Source records
- - -

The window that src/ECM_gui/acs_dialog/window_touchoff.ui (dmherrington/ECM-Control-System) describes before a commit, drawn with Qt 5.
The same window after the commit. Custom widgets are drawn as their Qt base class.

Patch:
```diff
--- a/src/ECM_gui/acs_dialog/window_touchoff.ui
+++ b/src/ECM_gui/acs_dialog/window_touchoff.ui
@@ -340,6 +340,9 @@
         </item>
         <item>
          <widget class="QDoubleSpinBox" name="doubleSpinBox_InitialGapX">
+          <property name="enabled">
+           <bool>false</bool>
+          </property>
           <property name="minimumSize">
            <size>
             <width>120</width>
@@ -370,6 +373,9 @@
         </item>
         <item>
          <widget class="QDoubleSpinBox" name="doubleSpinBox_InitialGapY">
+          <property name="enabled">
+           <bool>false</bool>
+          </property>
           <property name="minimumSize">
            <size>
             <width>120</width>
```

- - -

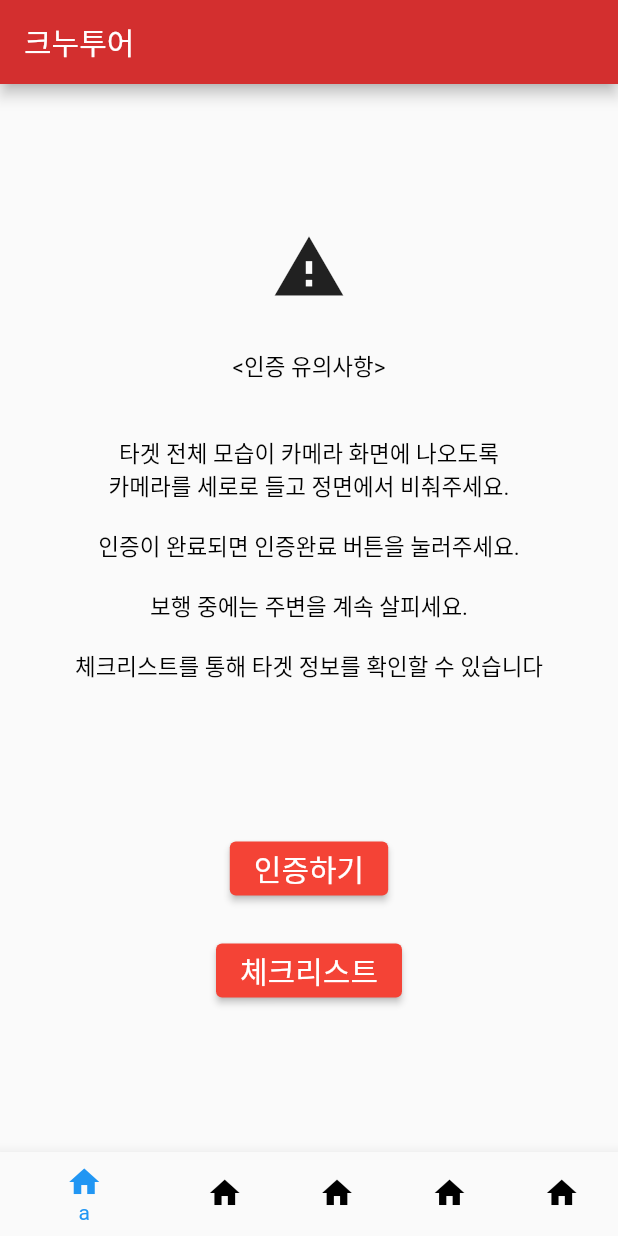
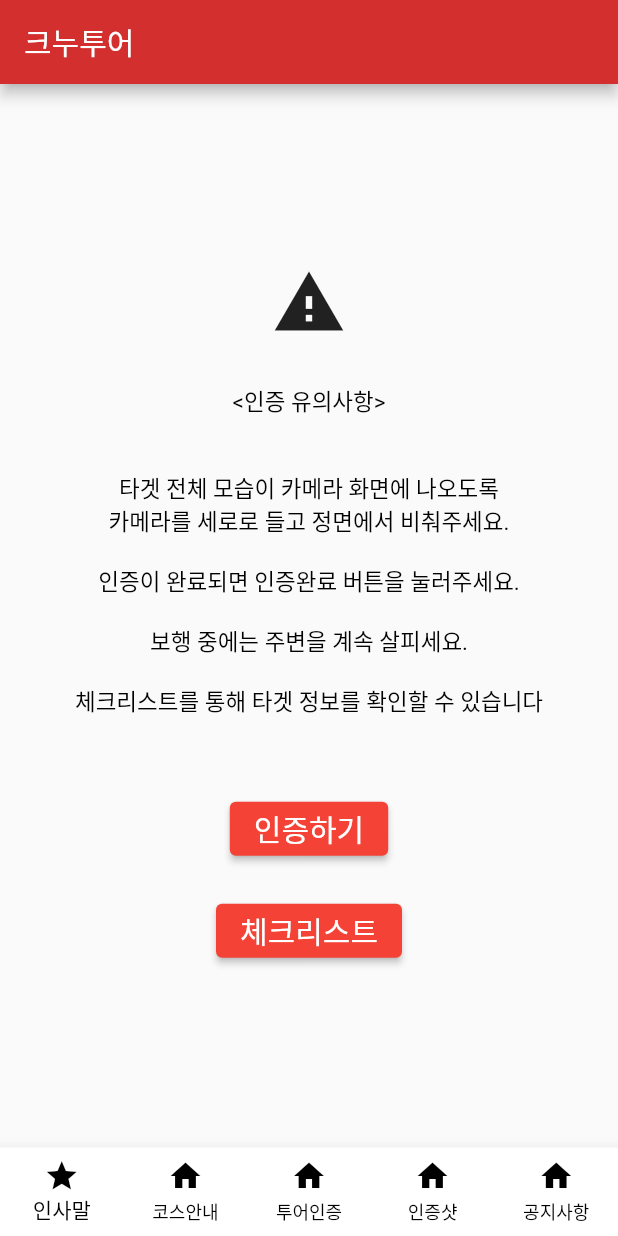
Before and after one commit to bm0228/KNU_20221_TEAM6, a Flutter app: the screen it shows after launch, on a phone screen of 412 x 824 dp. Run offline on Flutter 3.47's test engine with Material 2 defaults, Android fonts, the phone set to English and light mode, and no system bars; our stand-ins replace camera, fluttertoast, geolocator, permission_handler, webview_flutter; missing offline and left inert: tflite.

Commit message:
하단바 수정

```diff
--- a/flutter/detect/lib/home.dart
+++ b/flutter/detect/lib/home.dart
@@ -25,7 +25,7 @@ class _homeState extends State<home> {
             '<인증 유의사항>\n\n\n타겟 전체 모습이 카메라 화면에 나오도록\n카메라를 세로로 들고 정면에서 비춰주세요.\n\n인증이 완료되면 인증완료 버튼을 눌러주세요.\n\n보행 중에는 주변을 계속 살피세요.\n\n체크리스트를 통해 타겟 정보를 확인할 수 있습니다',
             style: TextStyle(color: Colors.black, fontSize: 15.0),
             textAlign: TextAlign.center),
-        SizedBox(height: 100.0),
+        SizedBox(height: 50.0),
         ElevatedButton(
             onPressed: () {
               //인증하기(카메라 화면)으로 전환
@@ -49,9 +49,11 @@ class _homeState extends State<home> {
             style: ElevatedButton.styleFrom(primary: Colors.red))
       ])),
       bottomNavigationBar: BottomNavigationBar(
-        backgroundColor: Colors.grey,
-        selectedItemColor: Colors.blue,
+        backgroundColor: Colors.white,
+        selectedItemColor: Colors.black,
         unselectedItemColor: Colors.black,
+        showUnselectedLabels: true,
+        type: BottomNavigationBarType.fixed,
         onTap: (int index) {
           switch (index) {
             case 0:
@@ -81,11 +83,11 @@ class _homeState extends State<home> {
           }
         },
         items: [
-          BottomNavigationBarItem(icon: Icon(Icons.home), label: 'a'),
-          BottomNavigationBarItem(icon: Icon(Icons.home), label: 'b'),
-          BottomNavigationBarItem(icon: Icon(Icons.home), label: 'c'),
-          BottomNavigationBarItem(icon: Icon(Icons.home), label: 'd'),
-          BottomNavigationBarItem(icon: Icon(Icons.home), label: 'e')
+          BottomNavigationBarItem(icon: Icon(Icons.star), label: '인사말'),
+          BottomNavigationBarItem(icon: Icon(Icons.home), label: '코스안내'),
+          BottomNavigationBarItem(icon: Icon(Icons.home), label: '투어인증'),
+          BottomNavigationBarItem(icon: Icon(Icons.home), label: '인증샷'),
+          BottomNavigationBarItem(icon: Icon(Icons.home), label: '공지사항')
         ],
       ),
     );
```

- - -

→ **WORK TASK**
All lines carrying the word "State" must be copied from the data above.

→ **ANSWER**
@@ -25,7 +25,7 @@ class _homeState extends State<home> {
@@ -49,9 +49,11 @@ class _homeState extends State<home> {
@@ -81,11 +83,11 @@ class _homeState extends State<home> {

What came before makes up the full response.